**Aim of the exercise**
Go to the line containing "rawLink.innerHTML = 'View RAW';" in the records below. Repeat it and the lines after it exactly, all the way to the end.

[Source data]
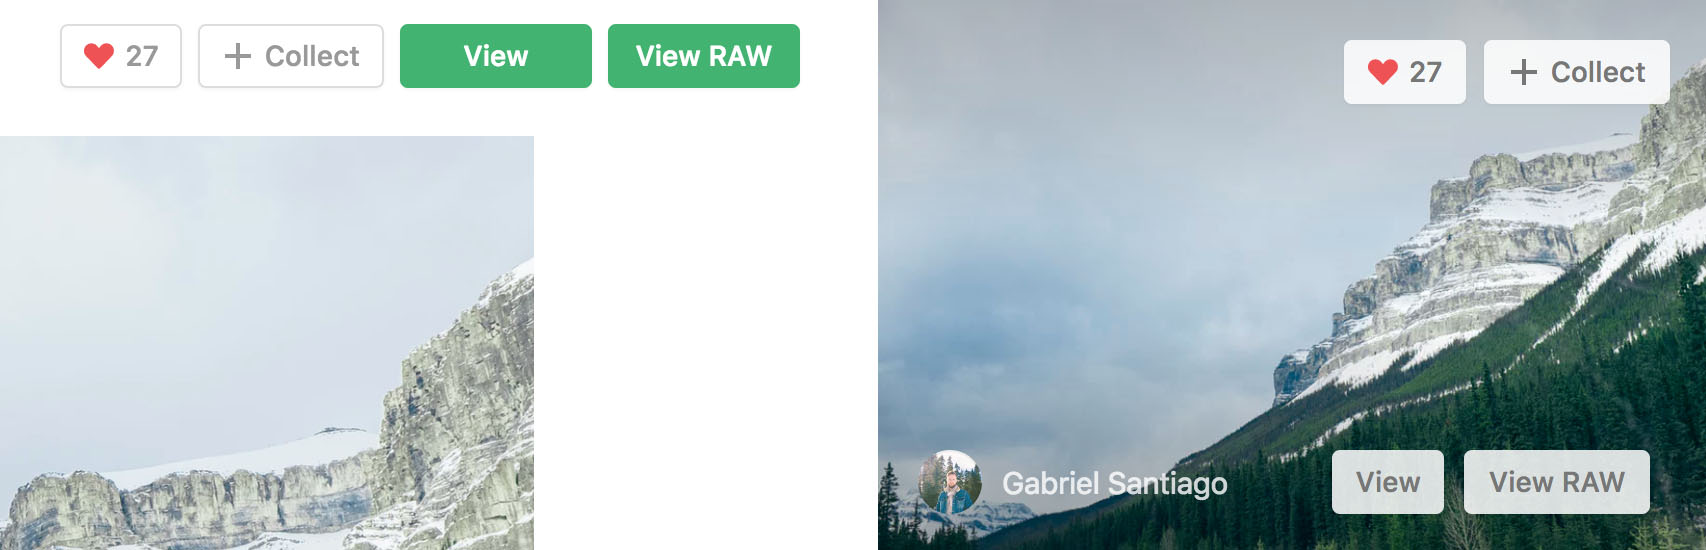
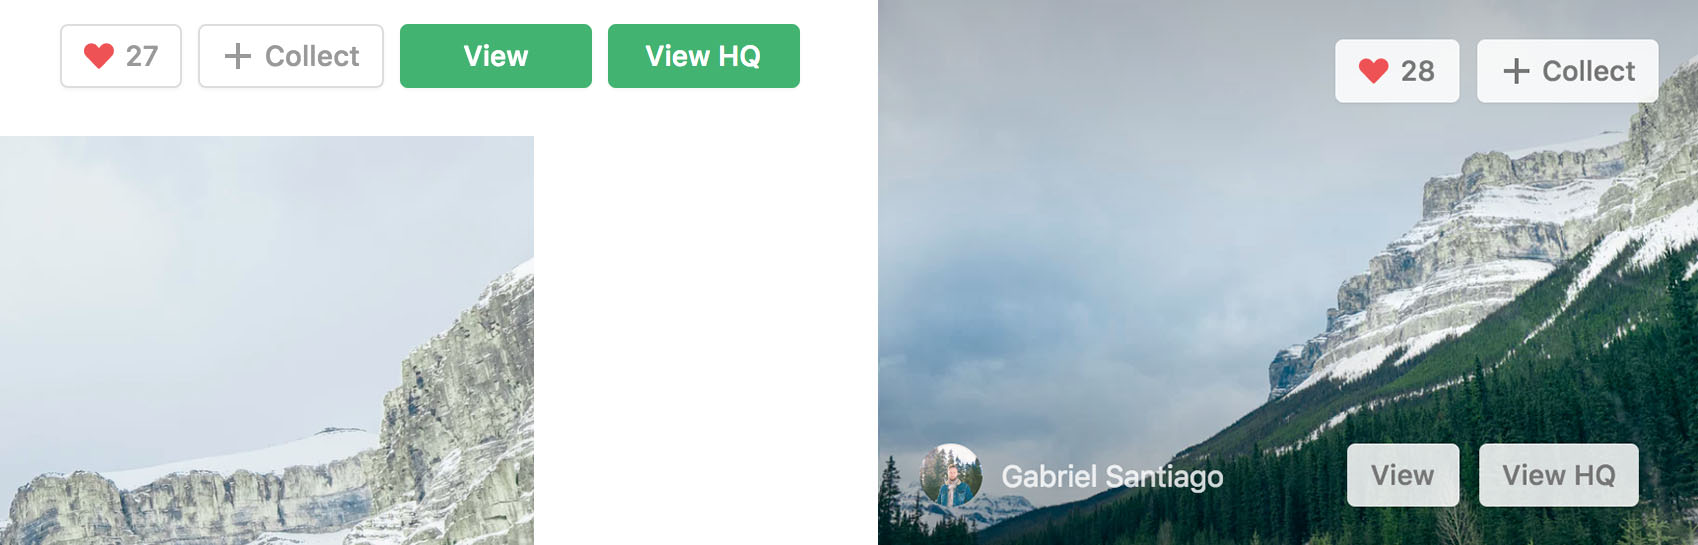
fix: wording

diff --git a/src/unsplash.js b/src/unsplash.js
@@ -12,7 +12,7 @@ function replaceImageGridUrls(elems) {
         el.innerHTML = 'View';
         el.setAttribute('style', 'margin-right: 10px');
 
-        addRawUrlButton(el);
+        addHQUrlButton(el);
     });
 }
 
@@ -24,24 +24,24 @@ function replaceImageSingleUrl(el) {
     el.innerHTML = 'View';
     el.parentNode.setAttribute('style', 'width: 104px !important');
 
-    addRawUrlButton(el);
+    addHQUrlButton(el);
 }
 
-function addRawUrlButton(link) {
+function addHQUrlButton(link) {
     var http = new XMLHttpRequest(),
         buttonContainer = link.parentNode.parentNode,
-        rawButton = link.parentNode.cloneNode(true);
+        hqButton = link.parentNode.cloneNode(true);
 
     http.open('HEAD', link.getAttribute('href'));
     http.onreadystatechange = function () {
         if (this.readyState === this.DONE) {
-            var rawUrl = this.responseURL.substring(0, this.responseURL.indexOf('?')),
-                rawLink = rawButton.querySelector('a');
+            var hqUrl = this.responseURL.substring(0, this.responseURL.indexOf('?')),
+                hqLink = hqButton.querySelector('a');
 
-            rawLink.setAttribute('href', rawUrl);
-            rawLink.innerHTML = 'View RAW';
+            hqLink.setAttribute('href', hqUrl);
+            hqLink.innerHTML = 'View HQ';
 
-            buttonContainer.appendChild(rawButton);
+            buttonContainer.appendChild(hqButton);
         }
     };
     http.send();

diff --git a/readme.md b/readme.md
@@ -1,6 +1,6 @@
 # Unsplash view image
 
-Replaces forced download button by two "View" and "View RAW" buttons
+Replaces forced download button by two "View" and "View HQ" buttons
 
 ![Screenshot](screenshot.jpg)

**Answer area**
-            rawLink.innerHTML = 'View RAW';
+            hqLink.setAttribute('href', hqUrl);
+            hqLink.innerHTML = 'View HQ';
 
-            buttonContainer.appendChild(rawButton);
+            buttonContainer.appendChild(hqButton);
         }
     };
     http.send();

diff --git a/readme.md b/readme.md
@@ -1,6 +1,6 @@
 # Unsplash view image
 
-Replaces forced download button by two "View" and "View RAW" buttons
+Replaces forced download button by two "View" and "View HQ" buttons
 
 ![Screenshot](screenshot.jpg)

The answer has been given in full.